Besides the volumes of information the FAFSA asks for, you can also include a letter explaining the family’s circumstances — and in many cases, you should. For instance, if you have a disabled sibling who needs expensive care, or another challenging circumstance, let the school know so it can take that into account when calculating your family’s ability to pay.
11. Negotiate with the financial aid office
When you get your aid letter, it’s not necessarily a “take it or leave it” proposition. You can let the school know if other schools offered you a better deal, and urge them to take another look.
If you haven’t already written a letter about special circumstances, now is the time to do that. Finally, if the year reported on the FAFSA was an unusually good year financially for your family — your mother got a huge bonus, for example, or your parents sold an investment property — you can provide previous and subsequent tax returns to support your case, Sipos advises.
12. Join the military or a public service program
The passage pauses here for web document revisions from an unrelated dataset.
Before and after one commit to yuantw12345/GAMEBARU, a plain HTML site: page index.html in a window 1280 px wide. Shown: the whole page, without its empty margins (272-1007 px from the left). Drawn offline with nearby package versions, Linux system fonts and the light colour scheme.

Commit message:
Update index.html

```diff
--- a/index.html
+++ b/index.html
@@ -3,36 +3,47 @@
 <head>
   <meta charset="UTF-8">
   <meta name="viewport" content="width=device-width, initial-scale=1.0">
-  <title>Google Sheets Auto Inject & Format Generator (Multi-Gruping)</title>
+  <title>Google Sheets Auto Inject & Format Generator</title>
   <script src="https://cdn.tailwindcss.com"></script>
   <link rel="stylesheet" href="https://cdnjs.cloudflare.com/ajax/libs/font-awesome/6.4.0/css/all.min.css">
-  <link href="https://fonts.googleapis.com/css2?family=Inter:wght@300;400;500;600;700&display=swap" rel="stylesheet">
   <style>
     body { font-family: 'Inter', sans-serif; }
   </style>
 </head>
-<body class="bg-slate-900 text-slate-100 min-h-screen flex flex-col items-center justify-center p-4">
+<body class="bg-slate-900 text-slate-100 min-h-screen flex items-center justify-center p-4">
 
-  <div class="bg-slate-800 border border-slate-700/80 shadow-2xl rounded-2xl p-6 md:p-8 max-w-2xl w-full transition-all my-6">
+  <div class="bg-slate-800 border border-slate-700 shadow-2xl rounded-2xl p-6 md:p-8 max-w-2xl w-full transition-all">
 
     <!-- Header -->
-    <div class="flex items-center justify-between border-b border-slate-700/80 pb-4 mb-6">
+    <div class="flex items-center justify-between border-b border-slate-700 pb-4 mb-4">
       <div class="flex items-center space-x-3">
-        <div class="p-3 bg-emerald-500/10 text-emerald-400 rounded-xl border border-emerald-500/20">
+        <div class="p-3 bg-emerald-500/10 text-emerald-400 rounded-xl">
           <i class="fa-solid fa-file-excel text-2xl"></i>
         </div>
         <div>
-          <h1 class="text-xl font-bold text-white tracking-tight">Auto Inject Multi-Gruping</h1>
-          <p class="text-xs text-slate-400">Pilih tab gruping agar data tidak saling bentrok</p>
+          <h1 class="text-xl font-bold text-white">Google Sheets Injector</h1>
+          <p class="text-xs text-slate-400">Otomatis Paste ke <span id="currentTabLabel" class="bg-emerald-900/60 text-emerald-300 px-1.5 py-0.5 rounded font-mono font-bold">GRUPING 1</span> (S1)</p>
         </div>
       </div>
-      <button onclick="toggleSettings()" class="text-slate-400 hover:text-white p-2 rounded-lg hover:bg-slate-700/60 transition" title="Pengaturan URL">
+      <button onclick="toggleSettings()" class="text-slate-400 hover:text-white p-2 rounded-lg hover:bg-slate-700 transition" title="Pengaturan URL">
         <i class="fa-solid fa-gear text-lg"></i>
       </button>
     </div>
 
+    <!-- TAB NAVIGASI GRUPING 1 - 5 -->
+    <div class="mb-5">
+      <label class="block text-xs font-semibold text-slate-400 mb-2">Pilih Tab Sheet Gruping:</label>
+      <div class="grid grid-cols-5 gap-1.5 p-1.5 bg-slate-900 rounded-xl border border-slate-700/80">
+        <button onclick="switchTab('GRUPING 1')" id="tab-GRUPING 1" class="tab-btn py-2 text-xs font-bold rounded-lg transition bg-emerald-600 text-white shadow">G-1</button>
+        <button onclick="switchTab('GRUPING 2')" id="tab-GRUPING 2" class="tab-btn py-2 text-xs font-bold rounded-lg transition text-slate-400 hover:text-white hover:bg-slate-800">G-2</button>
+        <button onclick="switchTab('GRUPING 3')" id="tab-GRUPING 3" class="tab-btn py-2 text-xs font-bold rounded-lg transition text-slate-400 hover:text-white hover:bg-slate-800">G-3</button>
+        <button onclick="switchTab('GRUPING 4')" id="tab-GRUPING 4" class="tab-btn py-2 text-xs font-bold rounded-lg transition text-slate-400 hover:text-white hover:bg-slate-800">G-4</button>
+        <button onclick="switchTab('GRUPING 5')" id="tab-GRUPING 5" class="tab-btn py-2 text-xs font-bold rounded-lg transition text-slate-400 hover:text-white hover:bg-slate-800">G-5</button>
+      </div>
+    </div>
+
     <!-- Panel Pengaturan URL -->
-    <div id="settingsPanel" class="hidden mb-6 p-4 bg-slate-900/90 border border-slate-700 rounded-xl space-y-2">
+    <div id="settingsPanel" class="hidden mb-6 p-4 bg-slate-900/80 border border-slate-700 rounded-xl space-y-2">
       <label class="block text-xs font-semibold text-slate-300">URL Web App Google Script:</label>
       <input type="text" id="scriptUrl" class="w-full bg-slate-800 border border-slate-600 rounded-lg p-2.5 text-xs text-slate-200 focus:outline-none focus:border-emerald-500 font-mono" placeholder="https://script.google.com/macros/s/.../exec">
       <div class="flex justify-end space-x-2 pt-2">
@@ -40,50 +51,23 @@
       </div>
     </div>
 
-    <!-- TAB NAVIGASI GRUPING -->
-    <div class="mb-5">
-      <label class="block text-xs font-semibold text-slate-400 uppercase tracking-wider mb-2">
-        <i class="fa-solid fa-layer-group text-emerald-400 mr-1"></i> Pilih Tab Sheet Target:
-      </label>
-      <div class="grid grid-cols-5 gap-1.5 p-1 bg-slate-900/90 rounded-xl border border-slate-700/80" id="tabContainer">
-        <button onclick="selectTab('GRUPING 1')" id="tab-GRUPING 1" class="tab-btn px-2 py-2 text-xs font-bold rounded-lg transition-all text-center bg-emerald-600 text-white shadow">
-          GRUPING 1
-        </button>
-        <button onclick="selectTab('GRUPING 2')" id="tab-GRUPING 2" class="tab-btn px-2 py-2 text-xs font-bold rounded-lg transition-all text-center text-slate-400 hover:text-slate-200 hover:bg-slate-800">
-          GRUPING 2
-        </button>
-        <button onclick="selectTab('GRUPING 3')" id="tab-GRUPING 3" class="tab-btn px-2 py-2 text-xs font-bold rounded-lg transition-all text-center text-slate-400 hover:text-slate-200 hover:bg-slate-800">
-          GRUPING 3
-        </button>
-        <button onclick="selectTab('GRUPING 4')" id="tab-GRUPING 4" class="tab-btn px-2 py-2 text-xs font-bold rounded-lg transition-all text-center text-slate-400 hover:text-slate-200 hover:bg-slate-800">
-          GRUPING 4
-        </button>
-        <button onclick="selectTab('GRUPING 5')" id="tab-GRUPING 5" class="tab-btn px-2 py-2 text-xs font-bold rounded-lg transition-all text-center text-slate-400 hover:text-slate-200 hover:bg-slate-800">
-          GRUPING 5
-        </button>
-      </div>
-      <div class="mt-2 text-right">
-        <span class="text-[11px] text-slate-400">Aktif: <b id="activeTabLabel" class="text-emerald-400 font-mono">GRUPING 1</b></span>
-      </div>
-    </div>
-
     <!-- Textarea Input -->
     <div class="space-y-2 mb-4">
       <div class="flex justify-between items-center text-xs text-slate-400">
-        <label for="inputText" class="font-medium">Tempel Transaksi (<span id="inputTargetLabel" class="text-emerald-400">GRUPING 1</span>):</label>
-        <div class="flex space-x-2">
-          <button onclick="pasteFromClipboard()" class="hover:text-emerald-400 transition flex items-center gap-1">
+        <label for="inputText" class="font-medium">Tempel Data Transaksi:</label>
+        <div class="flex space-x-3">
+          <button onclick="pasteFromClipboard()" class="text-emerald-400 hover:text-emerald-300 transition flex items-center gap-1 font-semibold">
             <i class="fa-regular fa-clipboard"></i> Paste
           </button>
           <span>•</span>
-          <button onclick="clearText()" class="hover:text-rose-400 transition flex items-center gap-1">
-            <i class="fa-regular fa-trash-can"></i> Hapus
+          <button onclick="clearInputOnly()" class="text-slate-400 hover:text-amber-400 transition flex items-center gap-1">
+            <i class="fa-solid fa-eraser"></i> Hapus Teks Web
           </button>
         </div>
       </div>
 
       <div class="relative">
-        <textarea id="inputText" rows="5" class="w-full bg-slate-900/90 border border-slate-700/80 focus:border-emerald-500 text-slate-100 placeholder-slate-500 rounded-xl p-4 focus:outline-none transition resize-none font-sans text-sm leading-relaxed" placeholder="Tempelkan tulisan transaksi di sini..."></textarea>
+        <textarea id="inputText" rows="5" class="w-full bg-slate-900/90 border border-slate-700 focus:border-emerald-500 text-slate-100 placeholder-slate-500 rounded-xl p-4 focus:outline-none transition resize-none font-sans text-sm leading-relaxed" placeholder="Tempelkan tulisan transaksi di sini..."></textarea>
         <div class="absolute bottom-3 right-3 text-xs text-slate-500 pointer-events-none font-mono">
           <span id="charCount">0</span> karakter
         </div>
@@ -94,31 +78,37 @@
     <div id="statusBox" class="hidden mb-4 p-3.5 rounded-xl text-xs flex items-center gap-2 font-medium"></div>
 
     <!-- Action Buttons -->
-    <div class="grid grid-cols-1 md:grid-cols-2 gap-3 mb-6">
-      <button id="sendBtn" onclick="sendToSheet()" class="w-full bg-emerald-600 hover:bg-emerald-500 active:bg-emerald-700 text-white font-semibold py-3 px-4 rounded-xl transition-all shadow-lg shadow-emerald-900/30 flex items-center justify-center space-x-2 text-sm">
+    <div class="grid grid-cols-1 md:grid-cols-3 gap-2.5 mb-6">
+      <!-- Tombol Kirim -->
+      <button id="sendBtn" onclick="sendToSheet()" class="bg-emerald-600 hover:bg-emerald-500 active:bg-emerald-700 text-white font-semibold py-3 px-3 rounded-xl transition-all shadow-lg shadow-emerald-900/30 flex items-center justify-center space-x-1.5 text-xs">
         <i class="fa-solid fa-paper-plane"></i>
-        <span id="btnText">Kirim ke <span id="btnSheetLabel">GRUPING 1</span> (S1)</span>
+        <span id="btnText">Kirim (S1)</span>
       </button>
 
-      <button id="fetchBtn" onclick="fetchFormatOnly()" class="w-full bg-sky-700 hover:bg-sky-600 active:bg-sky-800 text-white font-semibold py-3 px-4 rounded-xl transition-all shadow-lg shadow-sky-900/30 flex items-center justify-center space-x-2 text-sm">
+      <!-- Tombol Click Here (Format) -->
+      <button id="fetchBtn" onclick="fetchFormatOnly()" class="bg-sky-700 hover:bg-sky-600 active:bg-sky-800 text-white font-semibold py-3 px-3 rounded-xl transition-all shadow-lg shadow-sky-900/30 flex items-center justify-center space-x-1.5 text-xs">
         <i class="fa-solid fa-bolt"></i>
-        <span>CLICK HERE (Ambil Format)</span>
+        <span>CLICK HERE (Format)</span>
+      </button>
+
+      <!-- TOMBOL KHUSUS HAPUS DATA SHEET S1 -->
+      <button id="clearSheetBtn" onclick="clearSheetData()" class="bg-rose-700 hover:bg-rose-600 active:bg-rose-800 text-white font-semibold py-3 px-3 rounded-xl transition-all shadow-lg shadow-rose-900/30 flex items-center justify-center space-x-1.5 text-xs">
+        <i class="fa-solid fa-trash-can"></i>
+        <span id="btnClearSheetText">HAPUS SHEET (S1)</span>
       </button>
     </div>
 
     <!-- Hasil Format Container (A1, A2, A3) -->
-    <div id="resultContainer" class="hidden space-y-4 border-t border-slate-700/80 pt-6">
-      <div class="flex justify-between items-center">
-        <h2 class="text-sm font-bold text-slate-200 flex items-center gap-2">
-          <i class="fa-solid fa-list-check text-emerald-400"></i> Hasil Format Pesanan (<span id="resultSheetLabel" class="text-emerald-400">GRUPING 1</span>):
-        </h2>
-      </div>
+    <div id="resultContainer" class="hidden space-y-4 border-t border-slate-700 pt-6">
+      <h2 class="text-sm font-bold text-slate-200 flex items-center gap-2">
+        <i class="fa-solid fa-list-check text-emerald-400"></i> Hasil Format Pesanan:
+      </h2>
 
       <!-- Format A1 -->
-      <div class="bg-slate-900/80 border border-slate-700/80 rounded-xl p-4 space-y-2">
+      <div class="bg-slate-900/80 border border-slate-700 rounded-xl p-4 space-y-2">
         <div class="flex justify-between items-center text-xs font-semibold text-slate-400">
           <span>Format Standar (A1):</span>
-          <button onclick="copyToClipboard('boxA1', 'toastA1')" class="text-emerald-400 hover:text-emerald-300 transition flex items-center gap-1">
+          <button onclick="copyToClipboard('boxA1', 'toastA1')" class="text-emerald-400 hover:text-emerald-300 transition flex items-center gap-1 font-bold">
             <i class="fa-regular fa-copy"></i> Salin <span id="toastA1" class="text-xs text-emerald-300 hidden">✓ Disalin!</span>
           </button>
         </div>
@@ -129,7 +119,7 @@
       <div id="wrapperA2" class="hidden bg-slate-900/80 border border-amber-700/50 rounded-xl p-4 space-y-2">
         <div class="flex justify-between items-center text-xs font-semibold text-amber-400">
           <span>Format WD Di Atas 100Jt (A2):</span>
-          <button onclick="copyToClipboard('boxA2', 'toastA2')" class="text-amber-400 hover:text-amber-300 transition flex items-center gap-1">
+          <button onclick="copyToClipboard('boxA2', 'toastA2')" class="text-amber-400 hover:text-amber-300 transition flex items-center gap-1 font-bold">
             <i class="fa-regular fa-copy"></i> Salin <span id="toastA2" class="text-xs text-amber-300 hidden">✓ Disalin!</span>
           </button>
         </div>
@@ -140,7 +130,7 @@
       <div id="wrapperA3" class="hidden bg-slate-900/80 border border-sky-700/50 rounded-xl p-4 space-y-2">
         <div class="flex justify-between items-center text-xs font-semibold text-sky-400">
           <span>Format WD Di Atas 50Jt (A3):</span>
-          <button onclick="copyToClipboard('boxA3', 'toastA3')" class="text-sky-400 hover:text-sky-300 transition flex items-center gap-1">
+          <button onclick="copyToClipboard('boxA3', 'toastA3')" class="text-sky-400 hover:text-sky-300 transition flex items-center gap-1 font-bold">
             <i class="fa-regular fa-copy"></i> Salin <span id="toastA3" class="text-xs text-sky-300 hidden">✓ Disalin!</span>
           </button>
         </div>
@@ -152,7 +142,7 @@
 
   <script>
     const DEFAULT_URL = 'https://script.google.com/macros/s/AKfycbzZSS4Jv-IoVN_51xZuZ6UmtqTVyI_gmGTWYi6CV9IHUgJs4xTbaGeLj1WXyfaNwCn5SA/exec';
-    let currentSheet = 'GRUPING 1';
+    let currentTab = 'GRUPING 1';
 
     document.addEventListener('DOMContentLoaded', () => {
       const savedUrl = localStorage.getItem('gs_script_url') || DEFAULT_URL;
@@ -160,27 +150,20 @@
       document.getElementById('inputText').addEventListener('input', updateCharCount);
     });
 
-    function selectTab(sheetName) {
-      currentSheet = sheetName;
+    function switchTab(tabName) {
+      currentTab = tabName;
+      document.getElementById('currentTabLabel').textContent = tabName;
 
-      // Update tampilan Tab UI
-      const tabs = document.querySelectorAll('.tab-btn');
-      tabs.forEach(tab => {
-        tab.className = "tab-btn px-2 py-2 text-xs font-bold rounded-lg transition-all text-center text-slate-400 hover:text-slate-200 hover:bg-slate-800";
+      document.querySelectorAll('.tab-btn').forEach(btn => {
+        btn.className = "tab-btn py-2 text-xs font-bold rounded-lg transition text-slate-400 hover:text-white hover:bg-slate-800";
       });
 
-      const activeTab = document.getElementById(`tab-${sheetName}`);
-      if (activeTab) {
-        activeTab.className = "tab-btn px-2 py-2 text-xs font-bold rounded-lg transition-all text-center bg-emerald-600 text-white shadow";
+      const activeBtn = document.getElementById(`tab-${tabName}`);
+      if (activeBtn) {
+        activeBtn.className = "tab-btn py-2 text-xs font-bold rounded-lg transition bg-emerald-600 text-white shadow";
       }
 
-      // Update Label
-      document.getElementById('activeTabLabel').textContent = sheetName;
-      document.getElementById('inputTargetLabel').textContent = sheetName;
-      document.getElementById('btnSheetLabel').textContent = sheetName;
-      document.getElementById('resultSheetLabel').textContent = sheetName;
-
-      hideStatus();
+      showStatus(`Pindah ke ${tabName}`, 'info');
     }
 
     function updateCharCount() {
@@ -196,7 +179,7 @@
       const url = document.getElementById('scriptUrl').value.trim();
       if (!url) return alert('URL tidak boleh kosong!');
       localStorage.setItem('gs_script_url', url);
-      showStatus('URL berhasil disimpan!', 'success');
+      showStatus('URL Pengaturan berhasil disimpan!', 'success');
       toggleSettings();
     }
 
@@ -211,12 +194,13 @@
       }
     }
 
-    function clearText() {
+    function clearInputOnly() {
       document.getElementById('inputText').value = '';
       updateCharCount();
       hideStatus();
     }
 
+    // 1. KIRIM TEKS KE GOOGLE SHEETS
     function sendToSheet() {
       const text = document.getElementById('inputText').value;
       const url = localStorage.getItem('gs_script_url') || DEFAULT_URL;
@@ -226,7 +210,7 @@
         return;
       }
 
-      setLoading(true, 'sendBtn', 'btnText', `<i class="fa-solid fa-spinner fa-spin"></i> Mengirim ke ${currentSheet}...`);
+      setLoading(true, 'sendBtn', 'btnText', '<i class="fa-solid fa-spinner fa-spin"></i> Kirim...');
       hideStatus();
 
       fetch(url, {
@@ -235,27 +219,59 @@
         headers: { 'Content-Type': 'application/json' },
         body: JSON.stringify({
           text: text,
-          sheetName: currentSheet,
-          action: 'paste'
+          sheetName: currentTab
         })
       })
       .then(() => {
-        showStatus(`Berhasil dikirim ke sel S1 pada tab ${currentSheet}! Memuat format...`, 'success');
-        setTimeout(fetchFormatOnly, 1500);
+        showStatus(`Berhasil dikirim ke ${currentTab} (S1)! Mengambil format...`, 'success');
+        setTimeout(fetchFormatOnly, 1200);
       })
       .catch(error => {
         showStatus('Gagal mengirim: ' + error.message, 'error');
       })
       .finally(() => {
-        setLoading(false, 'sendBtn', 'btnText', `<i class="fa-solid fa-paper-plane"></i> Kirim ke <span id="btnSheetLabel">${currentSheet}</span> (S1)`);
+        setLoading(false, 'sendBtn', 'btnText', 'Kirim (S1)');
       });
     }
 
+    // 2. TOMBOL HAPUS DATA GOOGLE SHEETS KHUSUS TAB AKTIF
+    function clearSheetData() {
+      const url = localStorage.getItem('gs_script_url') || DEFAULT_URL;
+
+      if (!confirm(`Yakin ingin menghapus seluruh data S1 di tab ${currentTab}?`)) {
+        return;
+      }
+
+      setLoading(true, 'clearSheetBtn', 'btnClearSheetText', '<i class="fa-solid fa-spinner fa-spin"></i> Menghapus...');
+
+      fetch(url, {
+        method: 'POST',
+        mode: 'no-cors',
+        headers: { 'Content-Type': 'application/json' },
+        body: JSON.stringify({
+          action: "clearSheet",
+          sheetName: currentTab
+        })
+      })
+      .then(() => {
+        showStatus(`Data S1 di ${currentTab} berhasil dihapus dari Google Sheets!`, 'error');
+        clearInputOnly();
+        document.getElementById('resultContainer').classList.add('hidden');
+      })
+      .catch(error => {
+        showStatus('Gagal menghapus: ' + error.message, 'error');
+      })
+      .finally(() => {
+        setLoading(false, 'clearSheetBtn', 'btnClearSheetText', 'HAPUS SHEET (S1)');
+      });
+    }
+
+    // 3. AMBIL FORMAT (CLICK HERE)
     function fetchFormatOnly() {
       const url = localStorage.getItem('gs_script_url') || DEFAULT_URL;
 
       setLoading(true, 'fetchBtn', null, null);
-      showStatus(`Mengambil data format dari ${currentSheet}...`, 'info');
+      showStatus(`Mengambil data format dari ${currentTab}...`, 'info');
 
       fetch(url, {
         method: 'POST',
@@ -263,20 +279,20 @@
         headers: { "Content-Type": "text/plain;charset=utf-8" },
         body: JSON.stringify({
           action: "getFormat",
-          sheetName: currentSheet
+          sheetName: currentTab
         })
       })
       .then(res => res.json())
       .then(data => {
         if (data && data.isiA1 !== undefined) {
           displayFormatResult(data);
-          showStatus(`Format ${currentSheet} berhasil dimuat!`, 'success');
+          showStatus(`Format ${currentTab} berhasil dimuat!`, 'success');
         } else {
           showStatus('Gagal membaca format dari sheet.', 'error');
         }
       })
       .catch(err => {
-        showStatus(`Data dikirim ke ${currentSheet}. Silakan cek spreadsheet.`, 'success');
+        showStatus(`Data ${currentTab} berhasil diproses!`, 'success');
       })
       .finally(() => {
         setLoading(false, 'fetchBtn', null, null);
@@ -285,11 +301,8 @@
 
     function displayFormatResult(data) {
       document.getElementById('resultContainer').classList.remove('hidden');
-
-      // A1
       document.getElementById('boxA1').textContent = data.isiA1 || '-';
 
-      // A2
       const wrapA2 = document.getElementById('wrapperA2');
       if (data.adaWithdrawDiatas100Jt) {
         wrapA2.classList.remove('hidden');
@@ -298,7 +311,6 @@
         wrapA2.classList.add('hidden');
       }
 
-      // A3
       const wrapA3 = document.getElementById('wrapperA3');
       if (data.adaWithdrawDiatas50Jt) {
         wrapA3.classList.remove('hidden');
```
Two members of my family became the first in their respective lines to go to college, thanks to the GI Bill, a program that helps service members and veterans cover education costs. That’s just one of the college benefits available to veterans and service members. It’s worth looking into.
Outside of the military, AmeriCorps, Teach for America, the Peace Corps, and the Public Service Loan Forgiveness program are all avenues for paying off student loans or financing college.
Some people might look at the above tactics as gaming the system. It’s certainly possible to pass beyond optimizing into the shady territory of trying to hide income and assets.
“I lose my patience with people who are affluent — and they want to hide that affluence? Come on,” Stack says.
While it’s up to the individual to decide which legal financial aid optimization tactics are appropriate, reputable college financial planners see no problem in making a financial plan that maximizes the chance of getting aid.
“You’re just following the rules,” Orsolini says “It’s no different from putting money in a 401(k) to minimize your tax burden.”